An extraordinary new chapter in the life of former Manchester City manager Joe Mercer took the football world by surprise in May 1974.
Mercer was in charge of Coventry City at the time after an acrimonious exit from Maine Road in 1971 which saw his car parking space and desk removed while he was still at the club.
But he soon found himself at the helm of another prestigious side – arguably the most prestigious in the land.
On May Day 1974, Mercer accepted the position of caretaker manager of the England national football team after the dismissal of 1966 World Cup winner Sir Alf Ramsey.
Failing to qualify for the 1974 World Cup had cost Ramsey his job. The axe fell just a few months after the hugely disappointing 1-1 home draw with Poland in which Brian Clough described Polish goalkeeper Jan Tomaszewksi as a ‘circus clown in gloves.’
Mercer was quickly into action in his new role with experienced assistants Harold Shepherdson as coach and Les Cocker as trainer. Both had been with Ramsey and knew the England set-up inside out.
Mercer’s first match was the opening fixture of the home internationals against Wales at Ninian Park on May 11th. A crowd of 25,734 saw England win 2-0 with goals from Collyhurst-born Stan Bowles, a former Manchester City player, and Kevin Keegan.
Four days later, England faced Northern Ireland at Wembley in front of 48,500 spectators. The result was another win for England, this time 1-0, with a goal from Keith Weller.
But Mercer’s 100 per cent record came to an abrupt end when England played Scotland at a ferociously partisan Hampden Park on May 18th.
More than 94,000 raucous fans willed Scotland to a famous 2-0 win. The Scotland scorer was future Manchester United centre forward Joe Jordan, while England defender Colin Todd conceded an own goal.
It must have brought back memories for Mercer. One of his five England caps as a player was won against Scotland at Hampden Park in April 1939. A record crowd of 150,000 watched England triumph 2-1 that day on a muddy, rain-soaked pitch.
After Scotland, the matches came thick and fast for Mercer as the England team played a home friendly against the highly rated Argentinian national team on May 22nd.
The result was a creditable 2-2 draw, with England’s goals coming from Mick Channon and Frank Worthington. The formidable Mario Kempes scored twice for Argentina.
Just a week later, Mercer and the England team were off on their travels – this time to Eastern Europe. Friendlies had been lined up with East Germany, Bulgaria and Yugoslavia.
Huge crowds came to every match. The 1966 World Cup winners were big news, especially behind the Iron Curtain. Each national team wanted to prove their worth against the former champions.

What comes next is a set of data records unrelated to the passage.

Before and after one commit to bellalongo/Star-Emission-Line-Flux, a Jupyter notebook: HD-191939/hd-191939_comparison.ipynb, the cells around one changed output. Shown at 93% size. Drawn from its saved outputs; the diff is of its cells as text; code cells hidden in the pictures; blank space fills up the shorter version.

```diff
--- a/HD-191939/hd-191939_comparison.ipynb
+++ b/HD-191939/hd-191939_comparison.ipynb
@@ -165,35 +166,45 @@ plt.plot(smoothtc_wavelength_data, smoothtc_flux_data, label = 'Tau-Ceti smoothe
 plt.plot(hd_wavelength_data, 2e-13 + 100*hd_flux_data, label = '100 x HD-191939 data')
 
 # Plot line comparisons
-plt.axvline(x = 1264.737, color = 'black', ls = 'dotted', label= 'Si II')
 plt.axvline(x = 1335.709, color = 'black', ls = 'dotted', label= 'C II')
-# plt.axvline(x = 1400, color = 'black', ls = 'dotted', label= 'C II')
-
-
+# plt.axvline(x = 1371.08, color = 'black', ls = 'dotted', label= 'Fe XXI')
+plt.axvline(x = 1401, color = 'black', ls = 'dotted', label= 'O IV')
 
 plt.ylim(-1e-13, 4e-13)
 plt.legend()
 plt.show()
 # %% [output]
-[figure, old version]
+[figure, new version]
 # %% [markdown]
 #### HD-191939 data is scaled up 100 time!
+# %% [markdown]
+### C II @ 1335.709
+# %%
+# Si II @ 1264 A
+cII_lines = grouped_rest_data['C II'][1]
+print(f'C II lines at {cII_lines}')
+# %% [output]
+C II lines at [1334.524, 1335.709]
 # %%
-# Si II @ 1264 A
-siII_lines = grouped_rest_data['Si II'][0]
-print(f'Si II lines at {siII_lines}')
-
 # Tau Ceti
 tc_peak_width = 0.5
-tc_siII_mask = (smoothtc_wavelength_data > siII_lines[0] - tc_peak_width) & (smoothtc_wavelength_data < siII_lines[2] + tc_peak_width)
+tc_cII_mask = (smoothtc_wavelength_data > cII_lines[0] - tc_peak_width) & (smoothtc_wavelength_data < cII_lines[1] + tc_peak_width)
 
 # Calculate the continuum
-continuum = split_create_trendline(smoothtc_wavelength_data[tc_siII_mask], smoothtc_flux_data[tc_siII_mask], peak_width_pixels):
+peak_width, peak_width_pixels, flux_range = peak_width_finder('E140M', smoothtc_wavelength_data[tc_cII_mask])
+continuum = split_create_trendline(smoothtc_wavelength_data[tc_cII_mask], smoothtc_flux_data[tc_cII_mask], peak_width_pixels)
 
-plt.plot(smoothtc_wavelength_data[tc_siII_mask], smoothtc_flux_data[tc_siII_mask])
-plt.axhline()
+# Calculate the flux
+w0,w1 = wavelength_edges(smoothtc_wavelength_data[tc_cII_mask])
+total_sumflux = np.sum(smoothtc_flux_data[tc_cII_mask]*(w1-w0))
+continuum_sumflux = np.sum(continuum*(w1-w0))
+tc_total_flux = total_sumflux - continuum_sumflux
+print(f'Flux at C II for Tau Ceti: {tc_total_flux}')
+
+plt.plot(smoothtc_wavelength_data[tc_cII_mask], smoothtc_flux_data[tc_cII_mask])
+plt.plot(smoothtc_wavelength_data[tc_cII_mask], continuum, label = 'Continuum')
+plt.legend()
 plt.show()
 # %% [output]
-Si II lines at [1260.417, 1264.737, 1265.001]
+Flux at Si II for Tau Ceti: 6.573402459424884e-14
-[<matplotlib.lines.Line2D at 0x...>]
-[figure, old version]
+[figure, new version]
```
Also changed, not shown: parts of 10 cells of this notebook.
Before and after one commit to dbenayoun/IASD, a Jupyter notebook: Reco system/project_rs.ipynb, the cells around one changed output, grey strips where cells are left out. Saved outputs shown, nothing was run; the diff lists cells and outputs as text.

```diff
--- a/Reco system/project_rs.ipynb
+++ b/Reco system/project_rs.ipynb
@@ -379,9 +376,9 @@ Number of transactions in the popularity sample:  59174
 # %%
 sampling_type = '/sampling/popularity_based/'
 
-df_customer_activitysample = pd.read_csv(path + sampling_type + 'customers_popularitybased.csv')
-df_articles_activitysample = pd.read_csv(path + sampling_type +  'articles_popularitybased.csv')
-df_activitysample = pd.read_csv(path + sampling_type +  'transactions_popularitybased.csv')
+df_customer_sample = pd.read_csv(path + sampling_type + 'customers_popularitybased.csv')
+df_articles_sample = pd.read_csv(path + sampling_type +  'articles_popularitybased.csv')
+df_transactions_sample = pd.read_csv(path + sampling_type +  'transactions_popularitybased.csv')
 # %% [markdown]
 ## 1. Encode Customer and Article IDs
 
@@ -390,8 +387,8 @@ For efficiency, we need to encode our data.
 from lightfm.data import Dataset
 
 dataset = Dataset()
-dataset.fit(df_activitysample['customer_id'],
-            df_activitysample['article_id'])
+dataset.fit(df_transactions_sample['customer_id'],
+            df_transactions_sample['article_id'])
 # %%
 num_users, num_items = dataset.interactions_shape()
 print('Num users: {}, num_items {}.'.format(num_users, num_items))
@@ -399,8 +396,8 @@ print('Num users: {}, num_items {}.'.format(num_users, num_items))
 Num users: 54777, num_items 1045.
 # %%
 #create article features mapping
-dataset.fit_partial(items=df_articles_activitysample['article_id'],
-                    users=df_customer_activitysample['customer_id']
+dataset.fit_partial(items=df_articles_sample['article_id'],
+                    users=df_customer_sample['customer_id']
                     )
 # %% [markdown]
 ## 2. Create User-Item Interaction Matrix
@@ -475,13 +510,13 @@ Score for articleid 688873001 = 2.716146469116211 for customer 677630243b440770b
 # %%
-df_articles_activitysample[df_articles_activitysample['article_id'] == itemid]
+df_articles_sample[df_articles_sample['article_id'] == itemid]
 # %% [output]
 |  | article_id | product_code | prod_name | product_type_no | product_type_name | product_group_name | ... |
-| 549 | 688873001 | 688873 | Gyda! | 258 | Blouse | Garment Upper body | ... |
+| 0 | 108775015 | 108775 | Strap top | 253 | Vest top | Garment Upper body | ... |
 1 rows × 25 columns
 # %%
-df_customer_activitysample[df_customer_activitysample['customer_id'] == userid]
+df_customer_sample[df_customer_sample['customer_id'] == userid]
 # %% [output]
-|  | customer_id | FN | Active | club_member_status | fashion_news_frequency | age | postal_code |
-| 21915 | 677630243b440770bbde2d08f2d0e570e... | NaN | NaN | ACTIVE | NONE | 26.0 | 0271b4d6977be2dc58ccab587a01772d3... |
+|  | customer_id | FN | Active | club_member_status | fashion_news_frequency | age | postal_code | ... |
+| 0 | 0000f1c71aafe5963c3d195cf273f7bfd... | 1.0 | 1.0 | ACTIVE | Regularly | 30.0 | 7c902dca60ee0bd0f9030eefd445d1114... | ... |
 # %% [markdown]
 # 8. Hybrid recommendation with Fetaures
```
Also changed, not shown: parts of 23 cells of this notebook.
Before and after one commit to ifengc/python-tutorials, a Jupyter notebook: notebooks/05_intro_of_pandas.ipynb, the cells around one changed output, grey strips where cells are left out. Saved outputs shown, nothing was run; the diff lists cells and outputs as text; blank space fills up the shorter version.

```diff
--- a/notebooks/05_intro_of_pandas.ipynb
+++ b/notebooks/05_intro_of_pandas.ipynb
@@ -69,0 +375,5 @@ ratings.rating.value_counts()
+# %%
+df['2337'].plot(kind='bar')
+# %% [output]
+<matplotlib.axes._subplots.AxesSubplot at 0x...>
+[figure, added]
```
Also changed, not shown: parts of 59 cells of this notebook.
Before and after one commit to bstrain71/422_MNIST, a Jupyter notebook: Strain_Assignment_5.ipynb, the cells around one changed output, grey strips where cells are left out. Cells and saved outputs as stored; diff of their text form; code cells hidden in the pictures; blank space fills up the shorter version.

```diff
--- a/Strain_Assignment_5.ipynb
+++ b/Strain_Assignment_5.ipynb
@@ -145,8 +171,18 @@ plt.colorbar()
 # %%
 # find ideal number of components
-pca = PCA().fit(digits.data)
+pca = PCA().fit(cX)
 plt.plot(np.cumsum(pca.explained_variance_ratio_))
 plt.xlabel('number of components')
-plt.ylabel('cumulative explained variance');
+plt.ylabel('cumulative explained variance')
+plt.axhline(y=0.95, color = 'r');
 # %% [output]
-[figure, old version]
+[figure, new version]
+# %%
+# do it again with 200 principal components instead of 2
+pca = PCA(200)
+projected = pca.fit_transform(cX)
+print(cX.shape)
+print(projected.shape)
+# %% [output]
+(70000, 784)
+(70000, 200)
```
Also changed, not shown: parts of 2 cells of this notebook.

Mercer first took his team to the Zentralstadion, Leipzig, to play East Germany in front of a crowd of 95,000 on May 29th.
East Germany were disciplined with strong technical skills, leading to a 1-1 draw. Channon, who became a Manchester City player in 1977, scored England’s goal.
The next match, on June 1st, saw England defeat Bulgaria 1-0 at the Natsionalen Stadion Vasil Levski in Sofia. The 70,000 crowd saw Worthington score the only goal.
Four days later it was on to Beograd for a match against Yugoslavia at the Stadion Crvena Zvezda. The game was more open with both teams creating chances, much to the delight of the 90,000 fans.
The match ended in a 2-2 draw with the old firm of Channon and Keegan netting for England. Yugoslavia’s scorers were Ilija Petrovic and Branko Oblak.
And that was that for Mercer’s brief tenure as England caretaker manager! His record was played seven, won three, drawn three and lost one. England had scored nine goals and conceded seven.
Many thought Mercer had done enough to earn the England job permanently. Some suggested he could bring in his Coventry City protégé Gordon Milne as his assistant manager.
But governing body the Football Association had other ideas. They’d been lining up Leeds United manager Don Revie for some time – and landed their man on July 4th, 1974.
Mercer returned full-time to Coventry where he served as a director of the club until his retirement in 1981.